The 22-year-old Brazilian midfielder came of age in his second season in Serie A, with his goals playing a crucial role in Lazio qualifying for the Champions League. Currently has a five-year contract with the club.
NEWCOMER OF THE SEASON
The centre-back will return to Juventus this summer after a spell on loan at Empoli. Voted Serie B’s player of the season when they were promoted and outstanding again as they secured another term in the top flight.
COACH OF THE SEASON
Massimiliano Allegri may have won the domestic double and reached the Champions League Final with Juventus, but the 49-year-old deserves the accolade for his achievements with the Biancocelesti.
TEAM OF THE SEASON
Marco Sportiello (Atalanta); Alessio Romagnoli (Sampdoria), Daniele Rugani (Empoli), Leonardo Bonucci (Juventus); Antonio Candreva (Lazio), Mirko Valdifiori (Empoli), Andrea Pirlo (Juventus), Claudio Marchisio (Juventus), Felipe Anderson (Lazio); Mohamed Salah (Fiorentina), Carlos Tevez (Juventus)
Oct 5 Juventus 3 Roma 2
In a clash of the league’s top two teams, the champions snatch a late victory thanks to Leonardo Bonucci’s volley.
Jan 11 Roma 2 Lazio 2
Francesco Totti rescues a point with two second-half goals in the Rome derby and celebrates by taking a selfie with fans.
Feb 7 Juventus 3 Milan 1
The champions open up a 10-point lead at the top of the table after an easy win over struggling Milan, who drop to 10th.
Mar 2 Roma 1 Juventus 1
Juve take a major step towards retaining the title with a draw against 10-man Roma.
Apr 26 Torino 2 Juventus 1
Torino’s victory in the Turin derby is overshadowed by violence in the stands, where supporters are injured when a firework explodes.
May 31 Napoli 2 Lazio 4
Lazio hold off a stirring Napoli comeback to claim a Champions League play-off place. Gonzalo Higuain misses a penalty at 2-2.
Victory in the Final was a fitting end to a season of Juventus domestic dominance, but Lazio will argue that, with a little luck, they could have won this one. With the score at 1-1 midway through the second half, Lazio’s Filip Dordevic managed to hit both posts with a powerful shot.
Financial meltdown saw Parma deducted seven points as they dropped out of the top flight, along with Cagliari and Cesena.
Bologna won the play-off to return to Serie A after just one year, and they will be joined by debutants Carpi and Frosinone.

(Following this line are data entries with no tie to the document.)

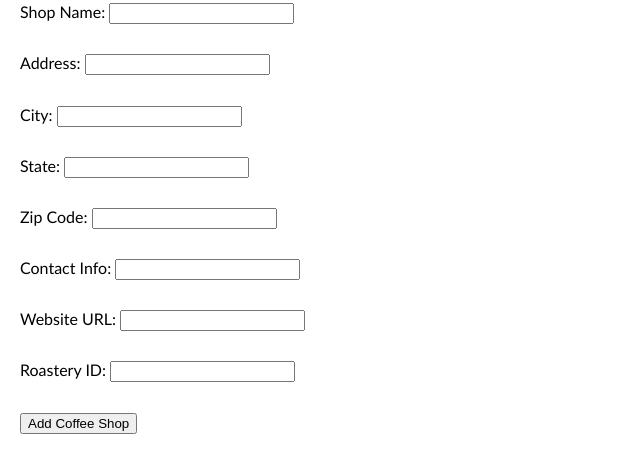
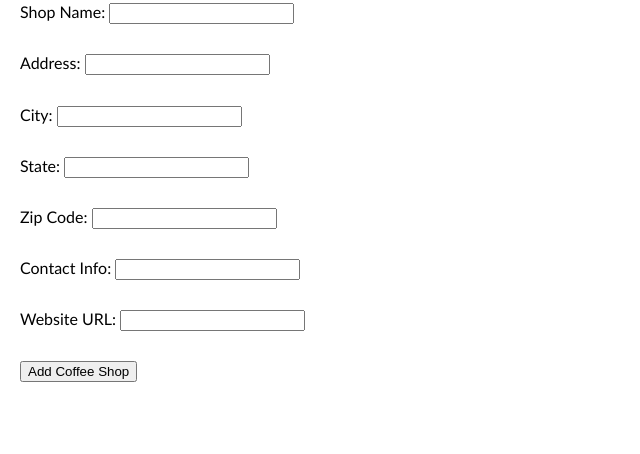
Before and after one commit to brysongroves/bryerfinal351, a PHP site: page /shops.php in a window 1280 px wide. Shown: the part 390-844 px from the top of the page, without its empty margins (0-640 px from the left). After the commit the page ends 772 px from the top, so only its background shows below. Run offline with PHP 8.4, Linux system fonts and the light colour scheme; data that the repository does not hold is empty.

Commit message:
nothing works

```diff
--- a/shops.php
+++ b/shops.php
@@ -216,10 +216,7 @@ $rows = $stmt->fetchAll();
             <input type="text" id="ContactInfo" name="ContactInfo" required>
             <br><br>
             <label for="WebsiteURL">Website URL:</label>
-            <input type="url" id="WebsiteURL" name="WebsiteURL" required>
-            <br><br>
-            <label for="RoasteryID">Roastery ID:</label>
-            <input type="number" id="RoasteryID" name="RoasteryID" required>
+            <input type="text" id="WebsiteURL" name="WebsiteURL" required>
             <br><br>
             <input type="submit" value="Add Coffee Shop">
         </form>
```
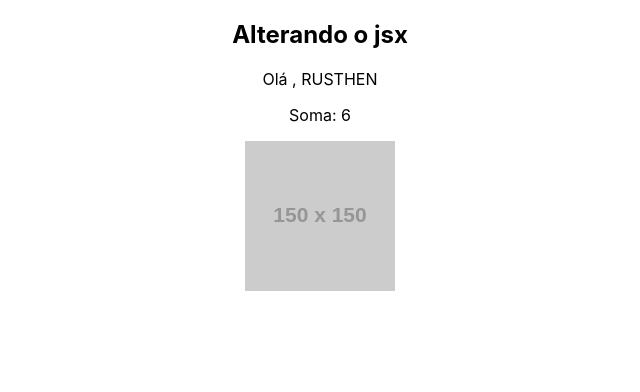
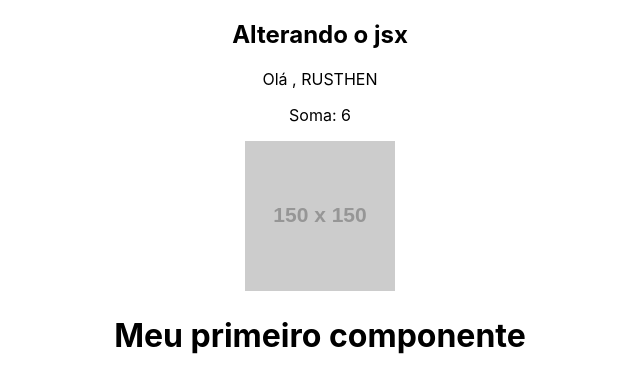
Before and after one commit to RusthenRonald/React, a React (Create React App) app in the folder novo-projeto/: page / in a window 1280 px wide. Shown: the top 392 px of the page, without its empty margins (320-960 px from the left). Built offline with nearby package versions, Linux system fonts and the light colour scheme.

Commit message:
importando componente

```diff
--- a/novo-projeto/src/App.js
+++ b/novo-projeto/src/App.js
@@ -1,5 +1,6 @@
 
 import './App.css';
+import HelloWorld from './components/HelloWorld'
 
 function App() {
 
@@ -18,6 +19,7 @@ function App() {
      <p>Olá , {name.toUpperCase()}</p>
      <p>Soma: {sum(2,4)}</p>
      <img src={url}></img>
+     <HelloWorld/>
     </div>
   );
 }
```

Juventus and Roma go directly into the Champions League group stage, while Lazio start in the play-off round. Fiorentina and Napoli are in the Europa League group phase, with Sampdoria having to play in the third qualifying round.